■ Work request ■
Look through the listing below, find every line with the string "handleChange", and copy it.

■ Source material ■

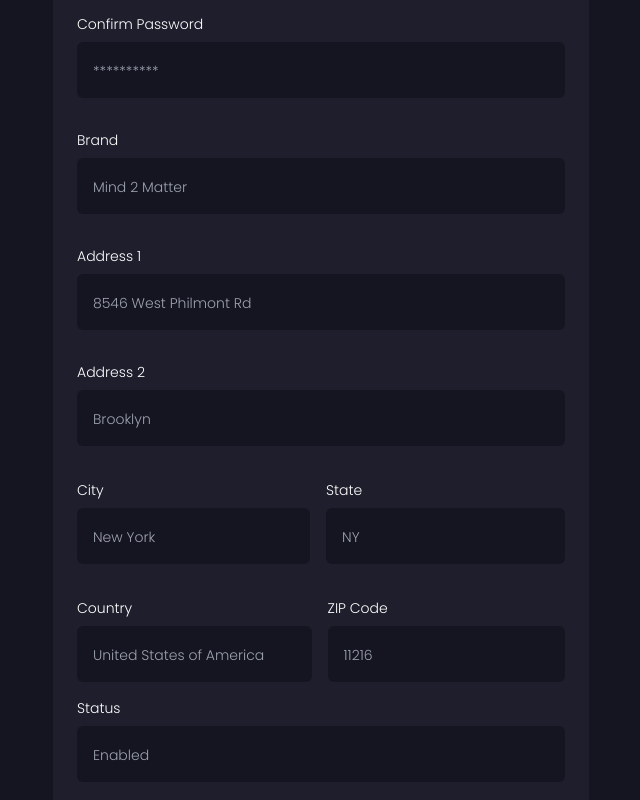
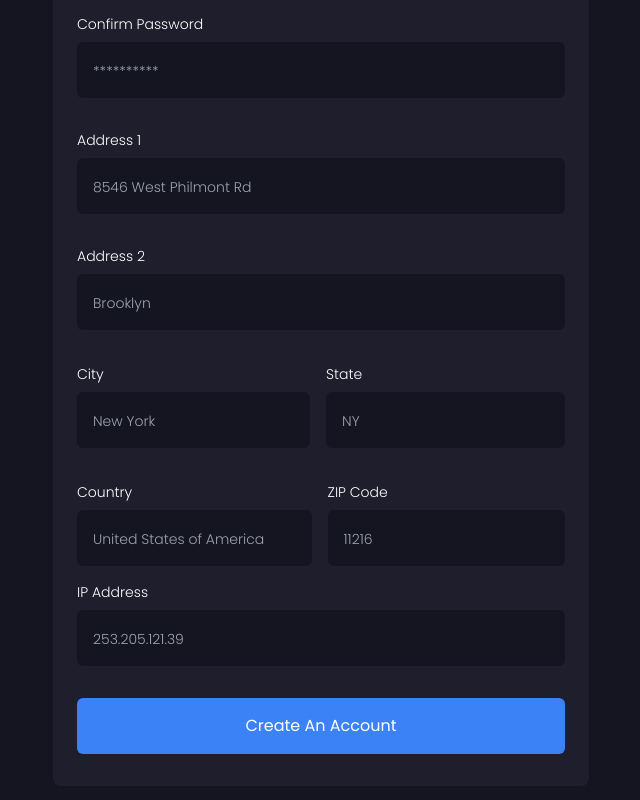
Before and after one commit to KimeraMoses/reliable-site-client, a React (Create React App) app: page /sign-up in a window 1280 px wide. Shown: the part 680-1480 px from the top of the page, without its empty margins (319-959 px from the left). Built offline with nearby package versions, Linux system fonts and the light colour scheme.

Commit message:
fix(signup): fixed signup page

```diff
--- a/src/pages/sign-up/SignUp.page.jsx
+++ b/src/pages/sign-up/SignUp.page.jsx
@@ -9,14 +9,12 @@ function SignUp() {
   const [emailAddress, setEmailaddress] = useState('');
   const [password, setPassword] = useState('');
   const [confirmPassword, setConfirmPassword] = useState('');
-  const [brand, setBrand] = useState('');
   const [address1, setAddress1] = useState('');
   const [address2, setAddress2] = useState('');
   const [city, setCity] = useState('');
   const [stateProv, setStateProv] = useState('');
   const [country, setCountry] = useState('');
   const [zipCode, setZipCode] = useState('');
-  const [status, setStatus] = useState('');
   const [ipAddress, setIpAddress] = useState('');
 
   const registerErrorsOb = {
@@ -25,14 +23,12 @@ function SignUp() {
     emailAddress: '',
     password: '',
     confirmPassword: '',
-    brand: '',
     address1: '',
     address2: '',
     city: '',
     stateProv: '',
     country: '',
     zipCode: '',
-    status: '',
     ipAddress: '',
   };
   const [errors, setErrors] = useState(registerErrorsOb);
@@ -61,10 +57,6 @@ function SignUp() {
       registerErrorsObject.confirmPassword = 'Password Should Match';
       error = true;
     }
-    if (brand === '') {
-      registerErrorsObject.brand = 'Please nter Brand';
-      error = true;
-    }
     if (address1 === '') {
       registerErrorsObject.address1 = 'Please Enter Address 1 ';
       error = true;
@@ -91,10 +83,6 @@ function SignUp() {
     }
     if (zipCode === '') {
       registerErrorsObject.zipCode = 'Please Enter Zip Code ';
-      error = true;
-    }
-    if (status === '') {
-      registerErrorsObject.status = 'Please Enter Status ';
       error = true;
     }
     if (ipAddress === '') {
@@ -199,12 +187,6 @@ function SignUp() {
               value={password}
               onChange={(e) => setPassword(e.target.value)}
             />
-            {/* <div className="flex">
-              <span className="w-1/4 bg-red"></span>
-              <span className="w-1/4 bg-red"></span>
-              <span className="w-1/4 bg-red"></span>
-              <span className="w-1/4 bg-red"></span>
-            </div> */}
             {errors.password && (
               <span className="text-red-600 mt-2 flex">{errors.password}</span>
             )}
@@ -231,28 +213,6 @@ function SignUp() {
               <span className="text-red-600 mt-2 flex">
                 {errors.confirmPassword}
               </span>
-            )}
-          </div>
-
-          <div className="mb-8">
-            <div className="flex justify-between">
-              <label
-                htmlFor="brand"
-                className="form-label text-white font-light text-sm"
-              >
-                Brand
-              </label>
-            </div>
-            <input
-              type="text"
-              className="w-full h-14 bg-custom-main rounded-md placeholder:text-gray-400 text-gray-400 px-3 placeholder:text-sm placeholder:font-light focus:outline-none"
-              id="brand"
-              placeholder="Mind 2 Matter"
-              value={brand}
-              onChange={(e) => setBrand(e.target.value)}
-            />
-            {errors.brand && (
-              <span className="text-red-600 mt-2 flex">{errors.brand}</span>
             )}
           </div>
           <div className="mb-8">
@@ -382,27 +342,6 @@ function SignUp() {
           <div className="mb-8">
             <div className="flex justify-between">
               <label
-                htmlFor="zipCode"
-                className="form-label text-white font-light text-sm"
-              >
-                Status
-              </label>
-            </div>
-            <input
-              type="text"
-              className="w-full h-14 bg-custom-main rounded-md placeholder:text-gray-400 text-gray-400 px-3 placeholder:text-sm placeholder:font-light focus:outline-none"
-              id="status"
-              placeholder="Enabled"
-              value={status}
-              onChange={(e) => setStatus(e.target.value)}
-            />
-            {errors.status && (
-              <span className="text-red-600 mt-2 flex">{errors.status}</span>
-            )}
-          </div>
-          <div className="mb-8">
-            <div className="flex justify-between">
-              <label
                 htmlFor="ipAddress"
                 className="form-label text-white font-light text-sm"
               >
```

...

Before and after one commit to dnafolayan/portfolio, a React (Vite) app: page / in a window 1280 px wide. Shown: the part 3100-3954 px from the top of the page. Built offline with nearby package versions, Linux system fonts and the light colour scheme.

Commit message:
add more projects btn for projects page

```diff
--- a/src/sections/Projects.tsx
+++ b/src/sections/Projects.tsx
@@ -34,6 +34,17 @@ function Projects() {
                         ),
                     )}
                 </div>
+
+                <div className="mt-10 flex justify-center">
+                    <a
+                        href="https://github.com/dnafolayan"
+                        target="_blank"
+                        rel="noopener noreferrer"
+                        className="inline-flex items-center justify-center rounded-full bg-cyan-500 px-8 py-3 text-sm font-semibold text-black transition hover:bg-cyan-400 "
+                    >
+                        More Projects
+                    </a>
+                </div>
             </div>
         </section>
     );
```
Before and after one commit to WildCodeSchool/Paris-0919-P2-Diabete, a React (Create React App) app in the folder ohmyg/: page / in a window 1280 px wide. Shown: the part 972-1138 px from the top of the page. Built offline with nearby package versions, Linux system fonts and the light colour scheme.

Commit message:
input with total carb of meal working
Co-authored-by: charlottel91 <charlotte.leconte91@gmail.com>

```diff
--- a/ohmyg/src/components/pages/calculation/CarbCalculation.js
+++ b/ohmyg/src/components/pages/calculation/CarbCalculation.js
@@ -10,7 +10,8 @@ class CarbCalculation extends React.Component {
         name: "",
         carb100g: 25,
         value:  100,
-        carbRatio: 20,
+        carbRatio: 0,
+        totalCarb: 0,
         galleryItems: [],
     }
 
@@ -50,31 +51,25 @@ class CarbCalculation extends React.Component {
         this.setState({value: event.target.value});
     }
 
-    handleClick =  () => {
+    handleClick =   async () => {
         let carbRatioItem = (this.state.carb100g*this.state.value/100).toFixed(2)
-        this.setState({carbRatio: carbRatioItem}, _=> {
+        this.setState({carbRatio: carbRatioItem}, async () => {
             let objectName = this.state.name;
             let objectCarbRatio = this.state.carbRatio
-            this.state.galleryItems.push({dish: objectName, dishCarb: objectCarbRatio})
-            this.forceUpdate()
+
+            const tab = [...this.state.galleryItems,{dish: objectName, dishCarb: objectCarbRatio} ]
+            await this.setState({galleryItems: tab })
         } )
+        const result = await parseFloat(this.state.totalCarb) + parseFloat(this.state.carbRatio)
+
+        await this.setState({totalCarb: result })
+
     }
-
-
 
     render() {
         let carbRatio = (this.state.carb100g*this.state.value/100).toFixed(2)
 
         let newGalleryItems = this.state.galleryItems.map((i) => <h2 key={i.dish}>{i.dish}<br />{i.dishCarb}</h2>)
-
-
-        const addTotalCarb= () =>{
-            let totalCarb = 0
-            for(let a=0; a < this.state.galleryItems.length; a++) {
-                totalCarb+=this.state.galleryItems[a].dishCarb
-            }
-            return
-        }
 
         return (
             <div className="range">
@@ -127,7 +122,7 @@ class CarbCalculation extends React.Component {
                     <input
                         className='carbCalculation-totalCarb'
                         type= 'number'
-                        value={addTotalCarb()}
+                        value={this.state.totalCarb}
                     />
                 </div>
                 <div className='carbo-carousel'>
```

...

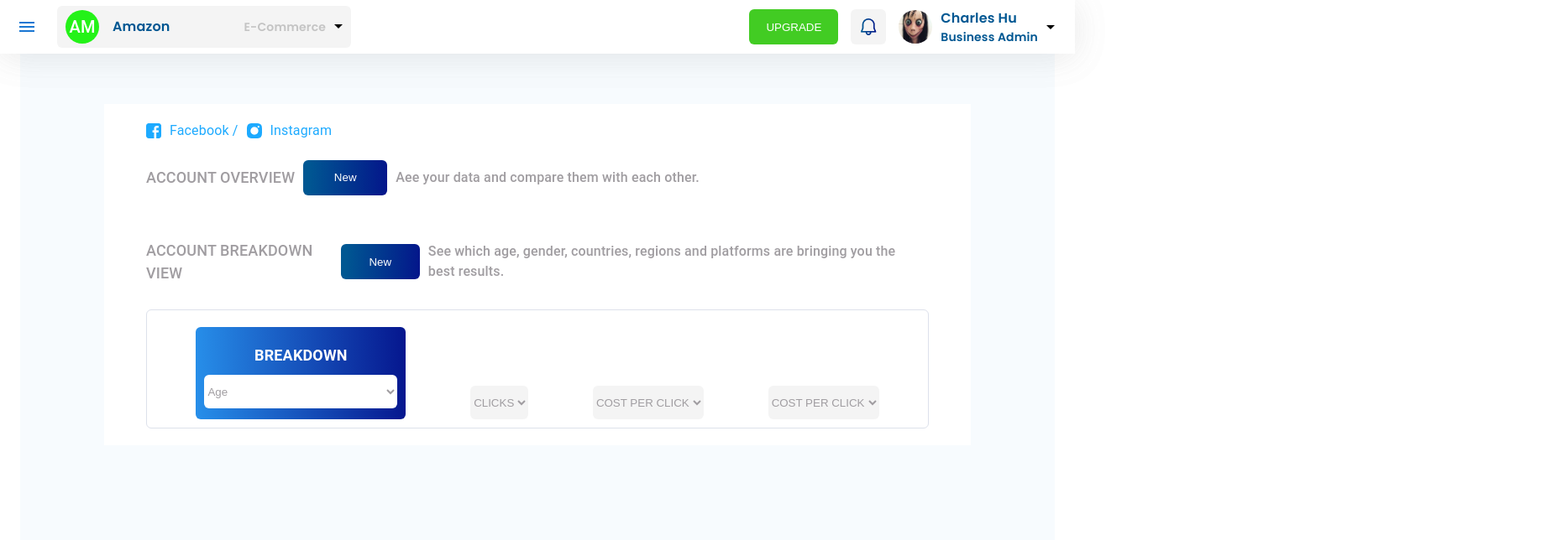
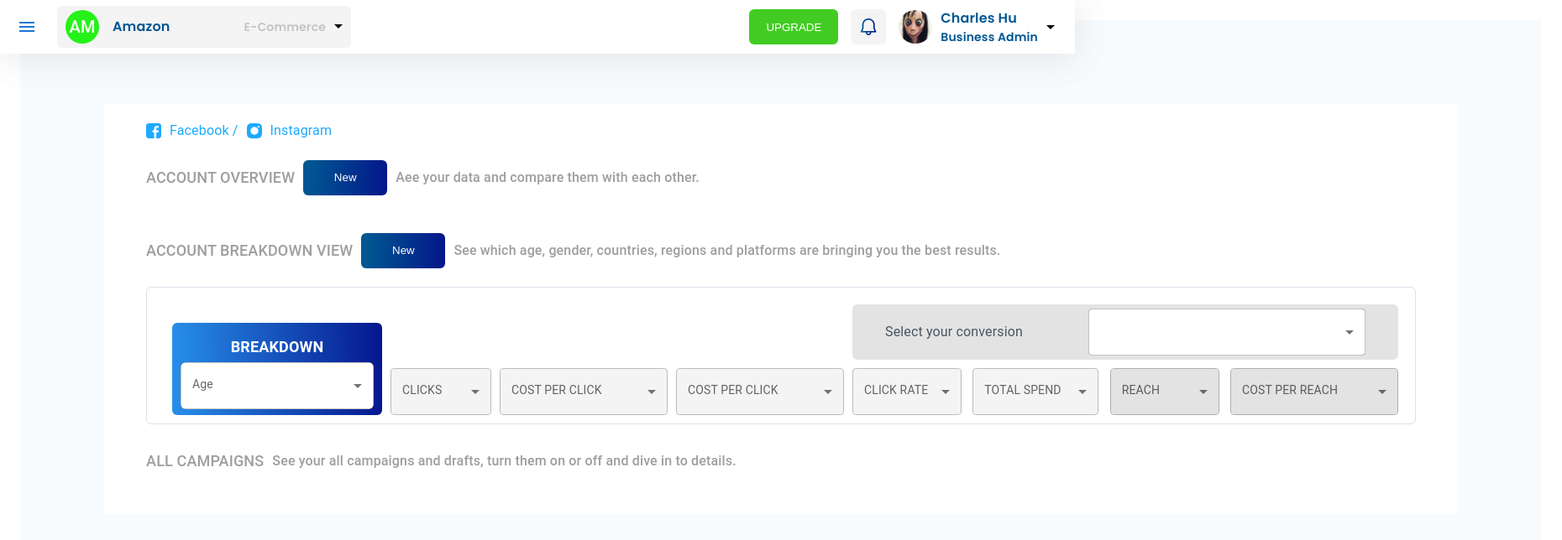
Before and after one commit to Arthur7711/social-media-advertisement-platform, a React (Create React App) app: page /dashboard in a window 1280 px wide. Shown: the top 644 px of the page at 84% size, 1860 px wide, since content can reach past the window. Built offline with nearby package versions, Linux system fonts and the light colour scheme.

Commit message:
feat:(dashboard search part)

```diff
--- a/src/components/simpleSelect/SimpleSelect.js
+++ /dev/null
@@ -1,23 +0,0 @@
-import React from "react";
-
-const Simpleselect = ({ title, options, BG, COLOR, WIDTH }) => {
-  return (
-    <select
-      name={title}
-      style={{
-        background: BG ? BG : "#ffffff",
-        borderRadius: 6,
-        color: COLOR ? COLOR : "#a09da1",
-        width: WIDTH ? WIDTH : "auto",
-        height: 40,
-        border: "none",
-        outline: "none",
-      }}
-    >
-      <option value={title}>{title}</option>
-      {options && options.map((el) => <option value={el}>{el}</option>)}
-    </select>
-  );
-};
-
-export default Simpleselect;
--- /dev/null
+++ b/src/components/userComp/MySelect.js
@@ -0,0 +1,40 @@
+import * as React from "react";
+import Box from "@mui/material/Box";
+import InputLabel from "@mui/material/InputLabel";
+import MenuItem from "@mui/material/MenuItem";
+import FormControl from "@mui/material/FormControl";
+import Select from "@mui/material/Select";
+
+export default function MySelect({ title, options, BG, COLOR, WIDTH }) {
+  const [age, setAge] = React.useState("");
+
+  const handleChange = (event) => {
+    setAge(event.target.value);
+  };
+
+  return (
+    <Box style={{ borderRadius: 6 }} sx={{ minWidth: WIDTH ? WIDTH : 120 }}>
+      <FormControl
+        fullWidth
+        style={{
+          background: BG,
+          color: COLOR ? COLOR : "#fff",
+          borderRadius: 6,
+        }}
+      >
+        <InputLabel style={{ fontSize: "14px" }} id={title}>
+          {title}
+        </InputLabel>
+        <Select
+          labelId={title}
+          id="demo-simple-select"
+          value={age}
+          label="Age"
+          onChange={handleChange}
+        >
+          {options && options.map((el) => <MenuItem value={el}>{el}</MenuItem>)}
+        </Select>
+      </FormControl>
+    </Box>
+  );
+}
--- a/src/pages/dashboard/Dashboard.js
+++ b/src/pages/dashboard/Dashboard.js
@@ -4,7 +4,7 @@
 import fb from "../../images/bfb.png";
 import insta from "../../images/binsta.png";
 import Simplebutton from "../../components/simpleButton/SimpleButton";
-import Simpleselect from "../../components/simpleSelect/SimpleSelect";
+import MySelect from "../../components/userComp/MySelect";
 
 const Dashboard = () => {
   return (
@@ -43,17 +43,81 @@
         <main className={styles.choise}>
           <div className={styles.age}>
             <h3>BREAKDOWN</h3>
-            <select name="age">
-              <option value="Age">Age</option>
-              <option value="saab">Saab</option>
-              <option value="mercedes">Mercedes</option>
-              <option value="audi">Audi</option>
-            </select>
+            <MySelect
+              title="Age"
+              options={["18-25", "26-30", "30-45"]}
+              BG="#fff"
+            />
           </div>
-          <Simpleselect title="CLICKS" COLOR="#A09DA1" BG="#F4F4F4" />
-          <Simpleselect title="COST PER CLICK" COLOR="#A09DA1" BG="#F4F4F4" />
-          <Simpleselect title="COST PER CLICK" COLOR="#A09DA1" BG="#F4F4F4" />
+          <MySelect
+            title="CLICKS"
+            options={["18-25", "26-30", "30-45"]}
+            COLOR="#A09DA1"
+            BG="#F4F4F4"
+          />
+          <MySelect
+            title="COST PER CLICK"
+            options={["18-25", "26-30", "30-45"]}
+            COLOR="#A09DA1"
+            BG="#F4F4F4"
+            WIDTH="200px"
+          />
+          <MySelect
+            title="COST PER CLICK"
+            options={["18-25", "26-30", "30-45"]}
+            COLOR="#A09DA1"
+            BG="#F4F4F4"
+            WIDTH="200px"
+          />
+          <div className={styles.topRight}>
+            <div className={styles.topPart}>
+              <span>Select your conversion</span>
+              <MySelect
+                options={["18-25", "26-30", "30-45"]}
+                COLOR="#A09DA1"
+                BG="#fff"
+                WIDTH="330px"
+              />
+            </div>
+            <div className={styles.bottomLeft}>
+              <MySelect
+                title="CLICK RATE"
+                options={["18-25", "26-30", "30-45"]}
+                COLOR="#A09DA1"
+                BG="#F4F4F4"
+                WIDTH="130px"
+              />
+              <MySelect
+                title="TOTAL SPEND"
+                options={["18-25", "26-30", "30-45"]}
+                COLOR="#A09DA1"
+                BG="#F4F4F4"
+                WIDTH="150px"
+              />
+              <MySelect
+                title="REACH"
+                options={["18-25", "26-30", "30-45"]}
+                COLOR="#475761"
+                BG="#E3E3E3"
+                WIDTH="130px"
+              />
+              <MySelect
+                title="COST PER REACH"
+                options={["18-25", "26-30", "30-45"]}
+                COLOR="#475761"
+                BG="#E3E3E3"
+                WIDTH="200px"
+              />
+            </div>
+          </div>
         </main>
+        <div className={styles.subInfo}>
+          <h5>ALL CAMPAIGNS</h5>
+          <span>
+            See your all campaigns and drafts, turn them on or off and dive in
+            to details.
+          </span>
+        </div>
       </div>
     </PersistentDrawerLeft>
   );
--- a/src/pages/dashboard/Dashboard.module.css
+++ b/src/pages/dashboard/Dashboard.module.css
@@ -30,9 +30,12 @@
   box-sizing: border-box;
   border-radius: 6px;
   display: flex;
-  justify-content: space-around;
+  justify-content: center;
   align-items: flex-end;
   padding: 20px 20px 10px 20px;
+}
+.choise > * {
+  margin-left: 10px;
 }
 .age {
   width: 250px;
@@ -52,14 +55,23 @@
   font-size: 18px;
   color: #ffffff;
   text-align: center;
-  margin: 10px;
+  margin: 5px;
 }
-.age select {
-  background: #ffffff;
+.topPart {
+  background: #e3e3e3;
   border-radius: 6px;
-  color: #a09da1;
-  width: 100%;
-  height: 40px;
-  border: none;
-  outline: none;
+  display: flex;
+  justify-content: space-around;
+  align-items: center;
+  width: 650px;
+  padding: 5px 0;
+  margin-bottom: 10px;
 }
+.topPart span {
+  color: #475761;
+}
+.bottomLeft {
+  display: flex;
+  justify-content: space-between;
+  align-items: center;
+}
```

■ Task answer ■
+  const handleChange = (event) => {
+          onChange={handleChange}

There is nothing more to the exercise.